I haven’t said much following the horrifying results of the 2016 Presidential Election. In fact, I haven’t really had a lot to say on politics for years now; I haven’t felt that I have a place in that discussion. The election of Donald Trump as our next PotUS came as a shock to me, as it was to many people—a shock that has spurred me to think about my actions in the past, and how I’m going to change those actions in the future. For too long, I have remained silent, not spoken up, not said things that need to be said. For too long, I’ve sat back and observed and not really done anything.
At this point in my life, I’m not in a position to donate to causes I believe in, or offer my volunteer services in the surrounding area. It’s not feasible for me to get involved in the traditional ways, which is part of why I’ve said so silent for so long—it just wasn’t feasible for me to speak up, nor did I feel I had any sort of audience. I still don’t really have an audience, but I’ve decided that’s a poor excuse for not offering my opinions, even if I’m shouting into the void of the internet.

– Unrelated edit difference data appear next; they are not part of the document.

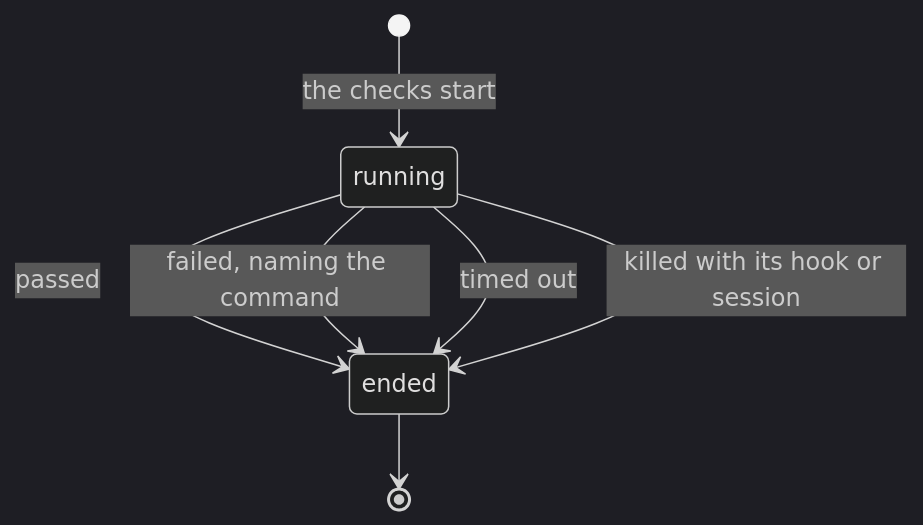
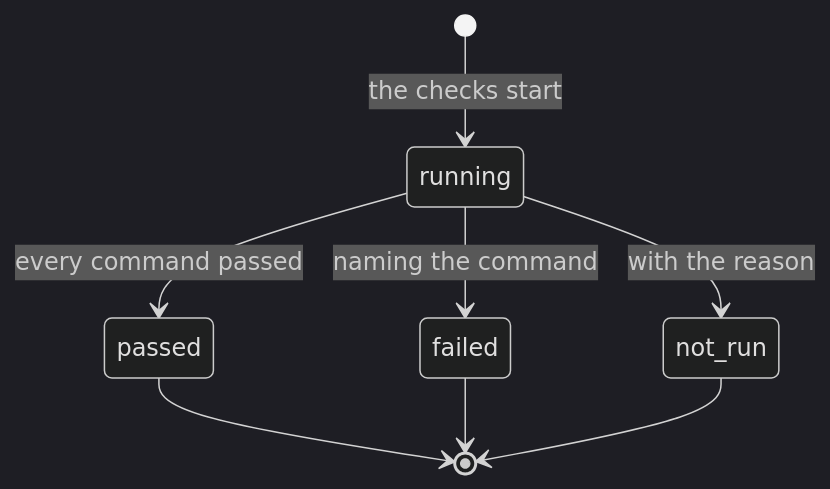
The sixth of 7 diagrams in docs/architecture/TRAJECTORY.md (trustmybot/tmb), drawn with Mermaid (dark theme) before and after one commit. The commit also changed other lines of this file and 38 other files, not shown here.

````diff
--- a/docs/architecture/TRAJECTORY.md
+++ b/docs/architecture/TRAJECTORY.md
@@ -88,9 +123,10 @@
 ```mermaid
 stateDiagram-v2
     [*] --> running: the checks start
-    running --> ended: passed
-    running --> ended: failed, naming the command
-    running --> ended: timed out
-    running --> ended: killed with its hook or session
-    ended --> [*]
+    running --> passed: every command passed
+    running --> failed: naming the command
+    running --> not_run: with the reason
+    passed --> [*]
+    failed --> [*]
+    not_run --> [*]
 ```
````
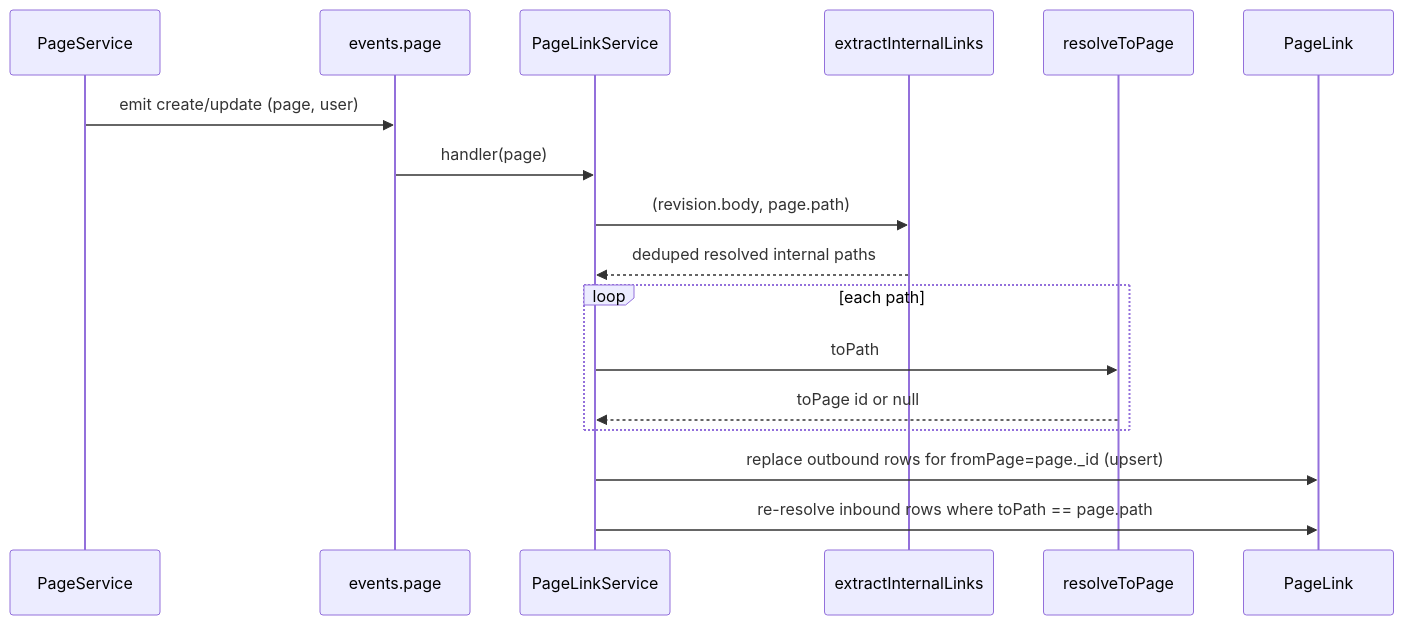
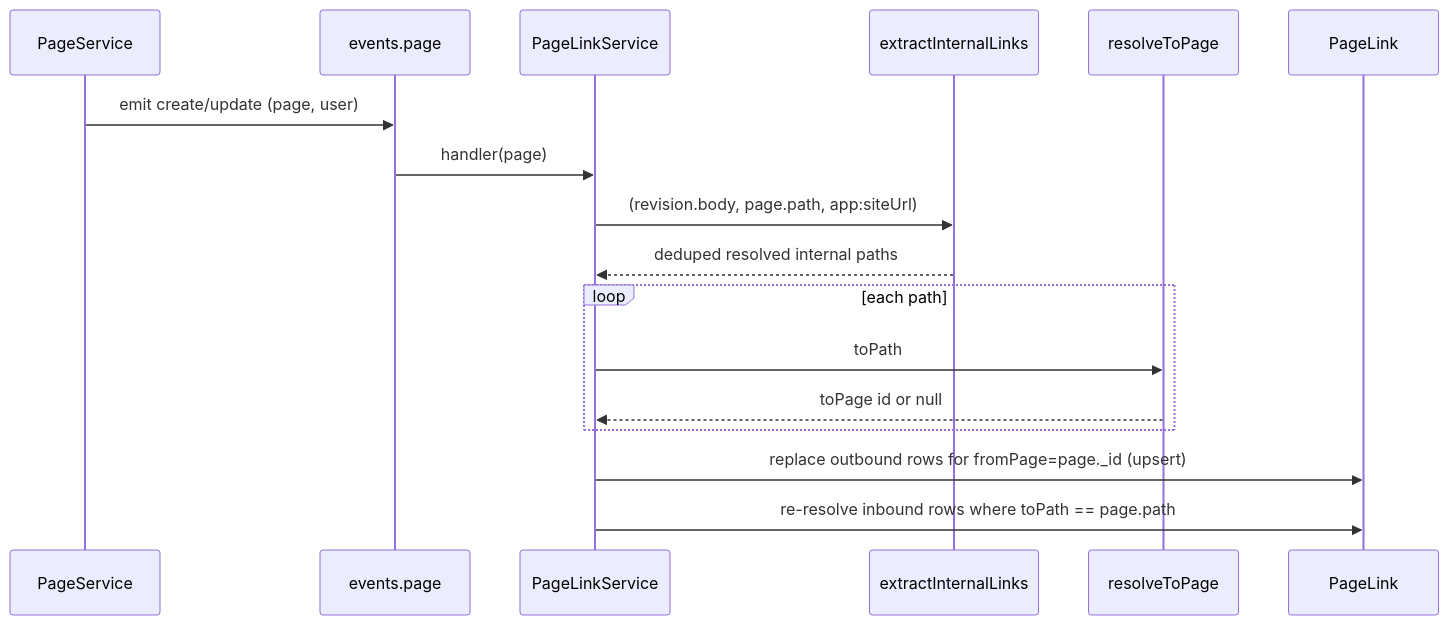
The second of 5 diagrams in .kiro/specs/backlinks/design.md (growilabs/growi), drawn with Mermaid before and after one commit. The commit also changed other lines of this file and 4 other files, not shown here.

````diff
--- a/.kiro/specs/backlinks/design.md
+++ b/.kiro/specs/backlinks/design.md
@@ -209,20 +217,20 @@
 ```mermaid
 sequenceDiagram
     participant PS as PageService
     participant Bus as events.page
     participant Svc as PageLinkService
     participant Ext as extractInternalLinks
     participant Res as resolveToPage
     participant DB as PageLink
 
     PS->>Bus: emit create/update (page, user)
     Bus->>Svc: handler(page)
-    Svc->>Ext: (revision.body, page.path)
+    Svc->>Ext: (revision.body, page.path, app:siteUrl)
     Ext-->>Svc: deduped resolved internal paths
     loop each path
         Svc->>Res: toPath
         Res-->>Svc: toPage id or null
     end
     Svc->>DB: replace outbound rows for fromPage=page._id (upsert)
     Svc->>DB: re-resolve inbound rows where toPath == page.path
 ```
````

With that being said, my goals for 2017 are pretty simple: I want to see if I can spend an entire year reading only books from marginalized authors. Of the few people I’ve told about my plans, many have expressed concern that I’m excluding cis-het white men from my reading list. After all, isn’t excluding a certain group of people exactly what I claim to stand against?
Maybe these well-meaning critics have a point, but I don’t see it that way. In my view, I’ve spent the better part of 26 years reading literature by white men: Dickens, Faulkner, Fitzgerald, Franzen, Hemingway, Joyce, Steinbeck, Tolkien, Tolstoy, Twain, Updike, the list goes on. I have read and enjoyed these works for many years, just as I’ve enjoyed the work of women writers for at least as many years, particularly since college. But it’s not enough, not in a political climate of fear and intimidation, not for me as a white American woman. Not anymore.
I graduated from college over four years ago, but there is still so much I have to learn. The fact is, for a self-proclaimed feminist, I know very little about the experiences of people who are different from me. And what better time to change that than the year we elect possibly the worst president this country has seen or will ever see?
Maybe in some ways, my idea is extreme; others will say it’s not enough to read marginalized voices. I’m not trying to claim a prize of Good Citizen or Great Feminist or Exemplary White Person, because in reality I am none of those things, and I know that reading a stack of books isn’t going to change that. Maybe reading can’t change the world, but it has the potential to change my perspective. Sometimes getting a different perspective is enough to change my personal world—and at least that’s a start.